Each line of the material beneath should be duplicated exactly.

···

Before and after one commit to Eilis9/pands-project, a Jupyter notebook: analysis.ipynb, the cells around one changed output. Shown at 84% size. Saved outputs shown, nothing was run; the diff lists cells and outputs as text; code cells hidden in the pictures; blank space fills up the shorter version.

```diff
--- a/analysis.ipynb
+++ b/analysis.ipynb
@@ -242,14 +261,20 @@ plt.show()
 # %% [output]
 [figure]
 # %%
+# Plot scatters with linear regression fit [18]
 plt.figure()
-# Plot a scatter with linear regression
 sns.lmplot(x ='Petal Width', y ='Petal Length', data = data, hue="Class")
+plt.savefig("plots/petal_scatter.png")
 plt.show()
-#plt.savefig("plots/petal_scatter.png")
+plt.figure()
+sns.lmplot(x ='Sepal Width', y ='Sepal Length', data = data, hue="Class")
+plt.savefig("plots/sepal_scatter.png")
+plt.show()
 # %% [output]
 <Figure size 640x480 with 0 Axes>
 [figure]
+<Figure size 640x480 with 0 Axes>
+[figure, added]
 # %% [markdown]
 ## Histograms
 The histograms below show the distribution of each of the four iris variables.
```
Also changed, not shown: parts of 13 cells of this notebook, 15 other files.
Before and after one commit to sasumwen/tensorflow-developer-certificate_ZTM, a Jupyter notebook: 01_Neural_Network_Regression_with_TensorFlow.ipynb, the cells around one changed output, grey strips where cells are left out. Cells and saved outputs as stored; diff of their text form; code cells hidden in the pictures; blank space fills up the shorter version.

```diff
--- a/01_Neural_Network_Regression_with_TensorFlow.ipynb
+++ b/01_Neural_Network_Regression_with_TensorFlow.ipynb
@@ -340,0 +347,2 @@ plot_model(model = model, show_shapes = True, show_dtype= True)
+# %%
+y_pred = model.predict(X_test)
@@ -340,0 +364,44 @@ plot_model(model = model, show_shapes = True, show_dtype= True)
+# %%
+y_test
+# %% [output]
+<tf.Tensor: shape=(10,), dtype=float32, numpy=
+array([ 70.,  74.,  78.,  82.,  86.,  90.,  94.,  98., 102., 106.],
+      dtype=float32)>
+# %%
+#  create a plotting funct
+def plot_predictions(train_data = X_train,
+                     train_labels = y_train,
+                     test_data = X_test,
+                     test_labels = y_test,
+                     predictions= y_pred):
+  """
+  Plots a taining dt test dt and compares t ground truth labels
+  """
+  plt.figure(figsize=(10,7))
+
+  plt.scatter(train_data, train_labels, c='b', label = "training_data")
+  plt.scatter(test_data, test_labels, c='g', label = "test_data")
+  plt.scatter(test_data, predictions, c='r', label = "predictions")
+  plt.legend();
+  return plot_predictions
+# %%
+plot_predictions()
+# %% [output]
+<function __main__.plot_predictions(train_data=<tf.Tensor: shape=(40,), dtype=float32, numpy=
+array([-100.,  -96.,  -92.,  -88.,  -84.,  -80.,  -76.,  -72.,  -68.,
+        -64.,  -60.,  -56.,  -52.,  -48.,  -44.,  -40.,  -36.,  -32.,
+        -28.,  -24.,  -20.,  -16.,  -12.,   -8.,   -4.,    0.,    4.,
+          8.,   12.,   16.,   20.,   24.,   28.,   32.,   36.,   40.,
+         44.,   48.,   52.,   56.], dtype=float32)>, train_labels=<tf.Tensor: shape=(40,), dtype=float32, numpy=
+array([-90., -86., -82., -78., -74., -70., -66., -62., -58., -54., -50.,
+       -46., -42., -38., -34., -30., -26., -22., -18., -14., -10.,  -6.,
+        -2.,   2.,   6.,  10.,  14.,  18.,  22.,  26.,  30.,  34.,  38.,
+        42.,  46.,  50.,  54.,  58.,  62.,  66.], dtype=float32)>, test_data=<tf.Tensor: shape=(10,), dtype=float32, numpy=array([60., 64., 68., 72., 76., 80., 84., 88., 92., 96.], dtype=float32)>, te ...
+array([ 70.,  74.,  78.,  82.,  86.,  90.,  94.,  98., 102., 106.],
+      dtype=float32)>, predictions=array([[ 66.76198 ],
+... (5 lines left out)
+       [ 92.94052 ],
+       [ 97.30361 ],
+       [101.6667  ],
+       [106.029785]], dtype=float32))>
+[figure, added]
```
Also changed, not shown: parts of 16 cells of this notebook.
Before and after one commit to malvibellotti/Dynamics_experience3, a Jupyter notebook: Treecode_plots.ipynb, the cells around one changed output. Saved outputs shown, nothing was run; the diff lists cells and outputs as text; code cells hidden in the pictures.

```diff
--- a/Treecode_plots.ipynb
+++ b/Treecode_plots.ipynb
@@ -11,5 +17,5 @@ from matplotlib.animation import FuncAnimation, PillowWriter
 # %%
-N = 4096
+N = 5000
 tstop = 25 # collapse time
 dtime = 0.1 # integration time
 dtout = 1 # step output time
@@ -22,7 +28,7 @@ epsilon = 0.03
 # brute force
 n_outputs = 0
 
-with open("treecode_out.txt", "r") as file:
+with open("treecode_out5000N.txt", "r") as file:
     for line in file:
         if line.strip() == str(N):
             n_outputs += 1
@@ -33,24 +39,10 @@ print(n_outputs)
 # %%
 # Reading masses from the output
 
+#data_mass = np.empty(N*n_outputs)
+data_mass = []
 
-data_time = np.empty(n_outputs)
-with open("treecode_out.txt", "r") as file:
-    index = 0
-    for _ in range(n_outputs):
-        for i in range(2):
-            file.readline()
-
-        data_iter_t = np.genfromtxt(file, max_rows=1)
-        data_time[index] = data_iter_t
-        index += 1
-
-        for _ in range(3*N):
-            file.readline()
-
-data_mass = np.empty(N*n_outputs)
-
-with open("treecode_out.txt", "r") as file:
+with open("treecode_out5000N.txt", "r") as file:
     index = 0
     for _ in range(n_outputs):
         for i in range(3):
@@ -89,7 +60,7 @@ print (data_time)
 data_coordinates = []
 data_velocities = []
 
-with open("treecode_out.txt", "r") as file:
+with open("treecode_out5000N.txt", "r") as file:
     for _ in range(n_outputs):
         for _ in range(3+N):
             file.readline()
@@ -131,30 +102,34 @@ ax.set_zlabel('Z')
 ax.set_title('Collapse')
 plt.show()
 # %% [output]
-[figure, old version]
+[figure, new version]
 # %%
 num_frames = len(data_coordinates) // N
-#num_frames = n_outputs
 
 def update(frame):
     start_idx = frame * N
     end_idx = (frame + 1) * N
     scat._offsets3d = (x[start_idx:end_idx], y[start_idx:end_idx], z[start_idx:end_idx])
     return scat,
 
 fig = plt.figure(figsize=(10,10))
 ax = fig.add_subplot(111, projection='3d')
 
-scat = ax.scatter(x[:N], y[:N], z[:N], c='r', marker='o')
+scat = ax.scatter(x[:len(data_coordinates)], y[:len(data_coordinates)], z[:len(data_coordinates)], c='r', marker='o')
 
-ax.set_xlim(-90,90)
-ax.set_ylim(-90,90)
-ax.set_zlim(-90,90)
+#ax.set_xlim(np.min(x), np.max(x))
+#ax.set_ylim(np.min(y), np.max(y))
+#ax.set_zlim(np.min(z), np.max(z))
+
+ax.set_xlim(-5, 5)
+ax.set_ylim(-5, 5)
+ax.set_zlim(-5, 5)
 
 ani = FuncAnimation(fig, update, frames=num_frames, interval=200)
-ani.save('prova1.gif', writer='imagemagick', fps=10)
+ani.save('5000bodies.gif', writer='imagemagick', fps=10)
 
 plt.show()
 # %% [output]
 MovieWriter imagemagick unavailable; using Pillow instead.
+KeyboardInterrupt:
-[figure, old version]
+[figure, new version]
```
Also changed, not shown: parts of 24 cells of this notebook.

···

• **Exercise solution**:
Before and after one commit to Eilis9/pands-project, a Jupyter notebook: analysis.ipynb, the cells around one changed output. Shown at 84% size. Saved outputs shown, nothing was run; the diff lists cells and outputs as text; code cells hidden in the pictures; blank space fills up the shorter version.

```diff
--- a/analysis.ipynb
+++ b/analysis.ipynb
@@ -242,14 +261,20 @@ plt.show()
 # %% [output]
 [figure]
 # %%
+# Plot scatters with linear regression fit [18]
 plt.figure()
-# Plot a scatter with linear regression
 sns.lmplot(x ='Petal Width', y ='Petal Length', data = data, hue="Class")
+plt.savefig("plots/petal_scatter.png")
 plt.show()
-#plt.savefig("plots/petal_scatter.png")
+plt.figure()
+sns.lmplot(x ='Sepal Width', y ='Sepal Length', data = data, hue="Class")
+plt.savefig("plots/sepal_scatter.png")
+plt.show()
 # %% [output]
 <Figure size 640x480 with 0 Axes>
 [figure]
+<Figure size 640x480 with 0 Axes>
+[figure, added]
 # %% [markdown]
 ## Histograms
 The histograms below show the distribution of each of the four iris variables.
```
Also changed, not shown: parts of 13 cells of this notebook, 15 other files.
Before and after one commit to sasumwen/tensorflow-developer-certificate_ZTM, a Jupyter notebook: 01_Neural_Network_Regression_with_TensorFlow.ipynb, the cells around one changed output, grey strips where cells are left out. Cells and saved outputs as stored; diff of their text form; code cells hidden in the pictures; blank space fills up the shorter version.

```diff
--- a/01_Neural_Network_Regression_with_TensorFlow.ipynb
+++ b/01_Neural_Network_Regression_with_TensorFlow.ipynb
@@ -340,0 +347,2 @@ plot_model(model = model, show_shapes = True, show_dtype= True)
+# %%
+y_pred = model.predict(X_test)
@@ -340,0 +364,44 @@ plot_model(model = model, show_shapes = True, show_dtype= True)
+# %%
+y_test
+# %% [output]
+<tf.Tensor: shape=(10,), dtype=float32, numpy=
+array([ 70.,  74.,  78.,  82.,  86.,  90.,  94.,  98., 102., 106.],
+      dtype=float32)>
+# %%
+#  create a plotting funct
+def plot_predictions(train_data = X_train,
+                     train_labels = y_train,
+                     test_data = X_test,
+                     test_labels = y_test,
+                     predictions= y_pred):
+  """
+  Plots a taining dt test dt and compares t ground truth labels
+  """
+  plt.figure(figsize=(10,7))
+
+  plt.scatter(train_data, train_labels, c='b', label = "training_data")
+  plt.scatter(test_data, test_labels, c='g', label = "test_data")
+  plt.scatter(test_data, predictions, c='r', label = "predictions")
+  plt.legend();
+  return plot_predictions
+# %%
+plot_predictions()
+# %% [output]
+<function __main__.plot_predictions(train_data=<tf.Tensor: shape=(40,), dtype=float32, numpy=
+array([-100.,  -96.,  -92.,  -88.,  -84.,  -80.,  -76.,  -72.,  -68.,
+        -64.,  -60.,  -56.,  -52.,  -48.,  -44.,  -40.,  -36.,  -32.,
+        -28.,  -24.,  -20.,  -16.,  -12.,   -8.,   -4.,    0.,    4.,
+          8.,   12.,   16.,   20.,   24.,   28.,   32.,   36.,   40.,
+         44.,   48.,   52.,   56.], dtype=float32)>, train_labels=<tf.Tensor: shape=(40,), dtype=float32, numpy=
+array([-90., -86., -82., -78., -74., -70., -66., -62., -58., -54., -50.,
+       -46., -42., -38., -34., -30., -26., -22., -18., -14., -10.,  -6.,
+        -2.,   2.,   6.,  10.,  14.,  18.,  22.,  26.,  30.,  34.,  38.,
+        42.,  46.,  50.,  54.,  58.,  62.,  66.], dtype=float32)>, test_data=<tf.Tensor: shape=(10,), dtype=float32, numpy=array([60., 64., 68., 72., 76., 80., 84., 88., 92., 96.], dtype=float32)>, te ...
+array([ 70.,  74.,  78.,  82.,  86.,  90.,  94.,  98., 102., 106.],
+      dtype=float32)>, predictions=array([[ 66.76198 ],
+... (5 lines left out)
+       [ 92.94052 ],
+       [ 97.30361 ],
+       [101.6667  ],
+       [106.029785]], dtype=float32))>
+[figure, added]
```
Also changed, not shown: parts of 16 cells of this notebook.
Before and after one commit to malvibellotti/Dynamics_experience3, a Jupyter notebook: Treecode_plots.ipynb, the cells around one changed output. Saved outputs shown, nothing was run; the diff lists cells and outputs as text; code cells hidden in the pictures.

```diff
--- a/Treecode_plots.ipynb
+++ b/Treecode_plots.ipynb
@@ -11,5 +17,5 @@ from matplotlib.animation import FuncAnimation, PillowWriter
 # %%
-N = 4096
+N = 5000
 tstop = 25 # collapse time
 dtime = 0.1 # integration time
 dtout = 1 # step output time
@@ -22,7 +28,7 @@ epsilon = 0.03
 # brute force
 n_outputs = 0
 
-with open("treecode_out.txt", "r") as file:
+with open("treecode_out5000N.txt", "r") as file:
     for line in file:
         if line.strip() == str(N):
             n_outputs += 1
@@ -33,24 +39,10 @@ print(n_outputs)
 # %%
 # Reading masses from the output
 
+#data_mass = np.empty(N*n_outputs)
+data_mass = []
 
-data_time = np.empty(n_outputs)
-with open("treecode_out.txt", "r") as file:
-    index = 0
-    for _ in range(n_outputs):
-        for i in range(2):
-            file.readline()
-
-        data_iter_t = np.genfromtxt(file, max_rows=1)
-        data_time[index] = data_iter_t
-        index += 1
-
-        for _ in range(3*N):
-            file.readline()
-
-data_mass = np.empty(N*n_outputs)
-
-with open("treecode_out.txt", "r") as file:
+with open("treecode_out5000N.txt", "r") as file:
     index = 0
     for _ in range(n_outputs):
         for i in range(3):
@@ -89,7 +60,7 @@ print (data_time)
 data_coordinates = []
 data_velocities = []
 
-with open("treecode_out.txt", "r") as file:
+with open("treecode_out5000N.txt", "r") as file:
     for _ in range(n_outputs):
         for _ in range(3+N):
             file.readline()
@@ -131,30 +102,34 @@ ax.set_zlabel('Z')
 ax.set_title('Collapse')
 plt.show()
 # %% [output]
-[figure, old version]
+[figure, new version]
 # %%
 num_frames = len(data_coordinates) // N
-#num_frames = n_outputs
 
 def update(frame):
     start_idx = frame * N
     end_idx = (frame + 1) * N
     scat._offsets3d = (x[start_idx:end_idx], y[start_idx:end_idx], z[start_idx:end_idx])
     return scat,
 
 fig = plt.figure(figsize=(10,10))
 ax = fig.add_subplot(111, projection='3d')
 
-scat = ax.scatter(x[:N], y[:N], z[:N], c='r', marker='o')
+scat = ax.scatter(x[:len(data_coordinates)], y[:len(data_coordinates)], z[:len(data_coordinates)], c='r', marker='o')
 
-ax.set_xlim(-90,90)
-ax.set_ylim(-90,90)
-ax.set_zlim(-90,90)
+#ax.set_xlim(np.min(x), np.max(x))
+#ax.set_ylim(np.min(y), np.max(y))
+#ax.set_zlim(np.min(z), np.max(z))
+
+ax.set_xlim(-5, 5)
+ax.set_ylim(-5, 5)
+ax.set_zlim(-5, 5)
 
 ani = FuncAnimation(fig, update, frames=num_frames, interval=200)
-ani.save('prova1.gif', writer='imagemagick', fps=10)
+ani.save('5000bodies.gif', writer='imagemagick', fps=10)
 
 plt.show()
 # %% [output]
 MovieWriter imagemagick unavailable; using Pillow instead.
+KeyboardInterrupt:
-[figure, old version]
+[figure, new version]
```
Also changed, not shown: parts of 24 cells of this notebook.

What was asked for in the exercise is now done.